What is expected: Every line of the data below should be printed exactly. Nothing may be dropped.

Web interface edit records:
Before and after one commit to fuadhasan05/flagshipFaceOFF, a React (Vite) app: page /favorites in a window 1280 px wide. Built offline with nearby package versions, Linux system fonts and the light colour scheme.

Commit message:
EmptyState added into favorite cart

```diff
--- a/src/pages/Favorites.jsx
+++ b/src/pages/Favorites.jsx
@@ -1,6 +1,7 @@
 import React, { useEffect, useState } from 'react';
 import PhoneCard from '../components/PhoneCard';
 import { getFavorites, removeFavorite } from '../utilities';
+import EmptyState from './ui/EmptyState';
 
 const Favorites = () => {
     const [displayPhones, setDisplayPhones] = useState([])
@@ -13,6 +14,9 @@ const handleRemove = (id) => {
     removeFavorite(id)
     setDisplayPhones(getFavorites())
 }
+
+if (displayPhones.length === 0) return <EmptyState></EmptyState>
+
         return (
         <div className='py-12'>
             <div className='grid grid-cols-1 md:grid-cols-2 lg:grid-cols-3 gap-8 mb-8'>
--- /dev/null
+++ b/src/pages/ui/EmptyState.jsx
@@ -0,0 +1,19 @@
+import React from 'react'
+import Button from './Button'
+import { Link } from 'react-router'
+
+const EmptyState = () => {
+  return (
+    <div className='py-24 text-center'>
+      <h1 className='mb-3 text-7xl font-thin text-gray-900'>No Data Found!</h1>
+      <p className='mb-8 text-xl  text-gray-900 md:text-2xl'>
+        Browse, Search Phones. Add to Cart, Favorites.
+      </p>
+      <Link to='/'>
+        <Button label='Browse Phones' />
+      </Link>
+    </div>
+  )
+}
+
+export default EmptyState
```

Solution below:
Before and after one commit to fuadhasan05/flagshipFaceOFF, a React (Vite) app: page /favorites in a window 1280 px wide. Built offline with nearby package versions, Linux system fonts and the light colour scheme.

Commit message:
EmptyState added into favorite cart

```diff
--- a/src/pages/Favorites.jsx
+++ b/src/pages/Favorites.jsx
@@ -1,6 +1,7 @@
 import React, { useEffect, useState } from 'react';
 import PhoneCard from '../components/PhoneCard';
 import { getFavorites, removeFavorite } from '../utilities';
+import EmptyState from './ui/EmptyState';
 
 const Favorites = () => {
     const [displayPhones, setDisplayPhones] = useState([])
@@ -13,6 +14,9 @@ const handleRemove = (id) => {
     removeFavorite(id)
     setDisplayPhones(getFavorites())
 }
+
+if (displayPhones.length === 0) return <EmptyState></EmptyState>
+
         return (
         <div className='py-12'>
             <div className='grid grid-cols-1 md:grid-cols-2 lg:grid-cols-3 gap-8 mb-8'>
--- /dev/null
+++ b/src/pages/ui/EmptyState.jsx
@@ -0,0 +1,19 @@
+import React from 'react'
+import Button from './Button'
+import { Link } from 'react-router'
+
+const EmptyState = () => {
+  return (
+    <div className='py-24 text-center'>
+      <h1 className='mb-3 text-7xl font-thin text-gray-900'>No Data Found!</h1>
+      <p className='mb-8 text-xl  text-gray-900 md:text-2xl'>
+        Browse, Search Phones. Add to Cart, Favorites.
+      </p>
+      <Link to='/'>
+        <Button label='Browse Phones' />
+      </Link>
+    </div>
+  )
+}
+
+export default EmptyState
```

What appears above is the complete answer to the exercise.